## TASK REQUIREMENTS
A single figure is required: the number of lines in the data below that hold the word "html".

## DATA FOR THIS EXERCISE

---------------

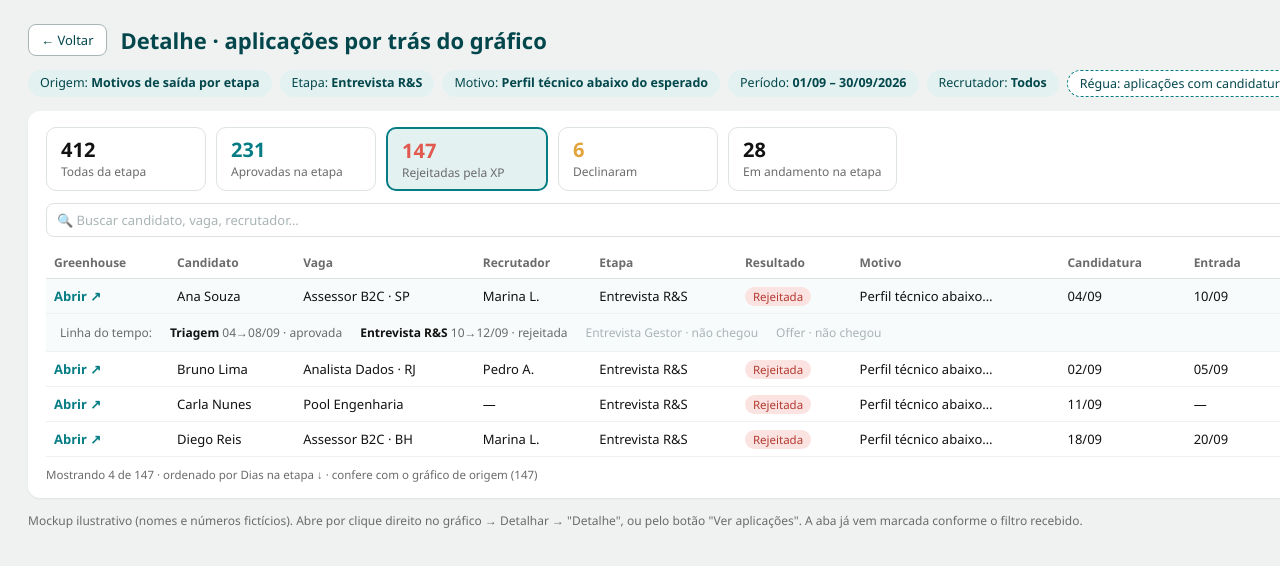
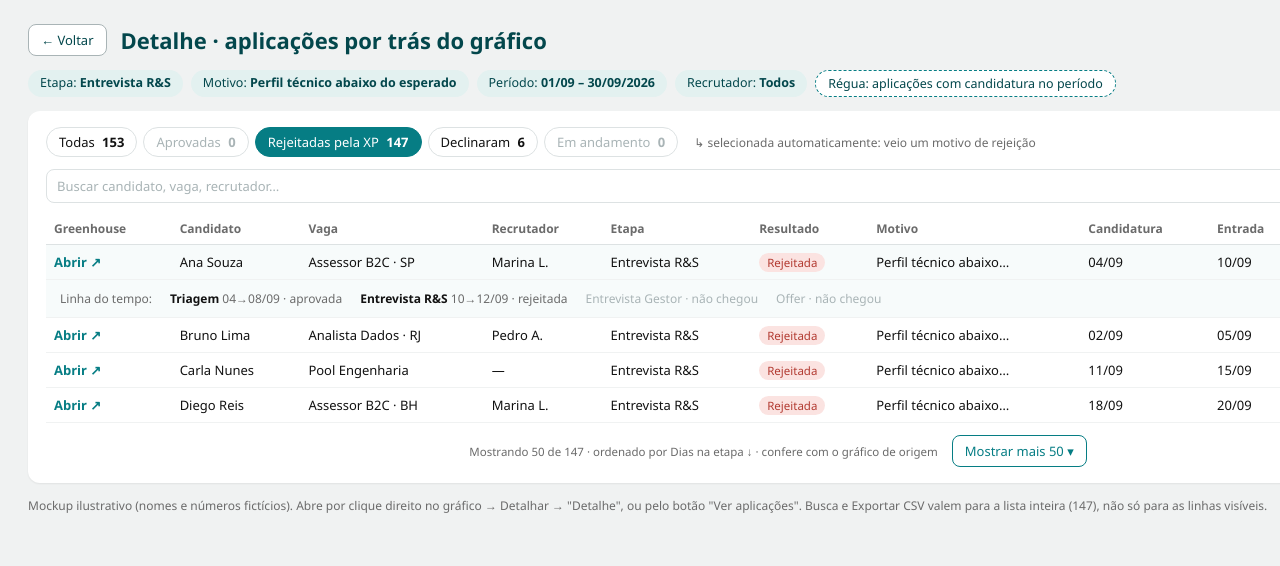
Before and after one commit to DaniloHonda/Visuais_PBI, a plain HTML site: page docs/26-detalhe-mockup.html in a window 1280 px wide. Shown: the top 566 px of the page. Drawn offline with Linux system fonts and the light colour scheme.

Commit message:
Mockup Detalhe v2: filtros compactos, Mostrar mais, seleção automática

```diff
--- a/docs/26-detalhe-mockup.html
+++ b/docs/26-detalhe-mockup.html
@@ -27,10 +27,15 @@ td a{color:#067D84;text-decoration:none;font-weight:600}
 .tl span{display:inline-block;margin-right:18px}.tl b{color:#121212}
 .foot{font-size:11.5px;color:#6B6B6B;margin-top:10px}
 .note{margin-top:14px;font-size:12px;color:#6B6B6B}
+.seg{display:flex;gap:6px;align-items:center;margin-bottom:12px;font-size:13px}
+.seg .s{border:1px solid #DDE2E3;border-radius:16px;padding:5px 12px;color:#121212;background:#fff}
+.seg .s b{margin-left:4px}.seg .s.on{background:#067D84;border-color:#067D84;color:#fff}
+.seg .hint{margin-left:10px;color:#6B6B6B;font-size:12px}
+.more{display:flex;justify-content:center;align-items:center;gap:14px;margin-top:12px}
+.more .btn{background:#fff}
 </style></head><body><div class="pg">
 <div class="top"><div class="back">← Voltar</div><h1>Detalhe · aplicações por trás do gráfico</h1></div>
 <div class="ctx">
-<span class="chip">Origem: <b>Motivos de saída por etapa</b></span>
 <span class="chip">Etapa: <b>Entrevista R&amp;S</b></span>
 <span class="chip">Motivo: <b>Perfil técnico abaixo do esperado</b></span>
 <span class="chip">Período: <b>01/09 – 30/09/2026</b></span>
@@ -38,23 +43,17 @@ td a{color:#067D84;text-decoration:none;font-weight:600}
 <span class="chip reg">Régua: aplicações com candidatura no período</span>
 </div>
 <div class="card">
-<div class="tabs">
-<div class="tab"><div class="n">412</div><div class="l">Todas da etapa</div></div>
-<div class="tab a"><div class="n">231</div><div class="l">Aprovadas na etapa</div></div>
-<div class="tab r on"><div class="n">147</div><div class="l">Rejeitadas pela XP</div></div>
-<div class="tab d"><div class="n">6</div><div class="l">Declinaram</div></div>
-<div class="tab"><div class="n">28</div><div class="l">Em andamento na etapa</div></div>
-</div>
-<div class="bar"><div class="search">🔍 Buscar candidato, vaga, recrutador…</div><div class="btn">Colunas ▾</div><div class="btn">⤓ Exportar CSV</div></div>
+<div class="seg"><span class="s">Todas <b>153</b></span><span class="s" style="color:#A9B4B6">Aprovadas <b>0</b></span><span class="s on">Rejeitadas pela XP <b>147</b></span><span class="s">Declinaram <b>6</b></span><span class="s" style="color:#A9B4B6">Em andamento <b>0</b></span><span class="hint">↳ selecionada automaticamente: veio um motivo de rejeição</span></div>
+<div class="bar"><div class="search">Buscar candidato, vaga, recrutador…</div><div class="btn">Colunas ▾</div><div class="btn">⤓ Exportar CSV</div></div>
 <table>
 <tr><th>Greenhouse</th><th>Candidato</th><th>Vaga</th><th>Recrutador</th><th>Etapa</th><th>Resultado</th><th>Motivo</th><th>Candidatura</th><th>Entrada</th><th>Saída</th><th>Dias na etapa</th></tr>
 <tr class="sel"><td><a>Abrir ↗</a></td><td>Ana Souza</td><td>Assessor B2C · SP</td><td>Marina L.</td><td>Entrevista R&amp;S</td><td><span class="pill pr">Rejeitada</span></td><td>Perfil técnico abaixo…</td><td>04/09</td><td>10/09</td><td>12/09</td><td>2</td></tr>
 <tr><td colspan="11" class="tl"><span>Linha do tempo:</span><span><b>Triagem</b> 04→08/09 · aprovada</span><span><b>Entrevista R&amp;S</b> 10→12/09 · rejeitada</span><span style="color:#A9B4B6">Entrevista Gestor · não chegou</span><span style="color:#A9B4B6">Offer · não chegou</span></td></tr>
 <tr><td><a>Abrir ↗</a></td><td>Bruno Lima</td><td>Analista Dados · RJ</td><td>Pedro A.</td><td>Entrevista R&amp;S</td><td><span class="pill pr">Rejeitada</span></td><td>Perfil técnico abaixo…</td><td>02/09</td><td>05/09</td><td>19/09</td><td class="alert">14</td></tr>
-<tr><td><a>Abrir ↗</a></td><td>Carla Nunes</td><td>Pool Engenharia</td><td>—</td><td>Entrevista R&amp;S</td><td><span class="pill pr">Rejeitada</span></td><td>Perfil técnico abaixo…</td><td>11/09</td><td>—</td><td>15/09</td><td>0 ⚠ sem entrada</td></tr>
+<tr><td><a>Abrir ↗</a></td><td>Carla Nunes</td><td>Pool Engenharia</td><td>—</td><td>Entrevista R&amp;S</td><td><span class="pill pr">Rejeitada</span></td><td>Perfil técnico abaixo…</td><td>11/09</td><td>15/09</td><td>15/09</td><td>0</td></tr>
 <tr><td><a>Abrir ↗</a></td><td>Diego Reis</td><td>Assessor B2C · BH</td><td>Marina L.</td><td>Entrevista R&amp;S</td><td><span class="pill pr">Rejeitada</span></td><td>Perfil técnico abaixo…</td><td>18/09</td><td>20/09</td><td>21/09</td><td>1</td></tr>
 </table>
-<div class="foot">Mostrando 4 de 147 · ordenado por Dias na etapa ↓ · confere com o gráfico de origem (147)</div>
+<div class="more"><span class="foot" style="margin:0">Mostrando 50 de 147 · ordenado por Dias na etapa ↓ · confere com o gráfico de origem</span><span class="btn">Mostrar mais 50 ▾</span></div>
 </div>
-<div class="note">Mockup ilustrativo (nomes e números fictícios). Abre por clique direito no gráfico → Detalhar → "Detalhe", ou pelo botão "Ver aplicações". A aba já vem marcada conforme o filtro recebido.</div>
+<div class="note">Mockup ilustrativo (nomes e números fictícios). Abre por clique direito no gráfico → Detalhar → "Detalhe", ou pelo botão "Ver aplicações". Busca e Exportar CSV valem para a lista inteira (147), não só para as linhas visíveis.</div>
 </div></body></html>
```
Also changed, not shown: docs/26-detalhe-mockup.png.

---------------

## RESULT OF THE EXERCISE
4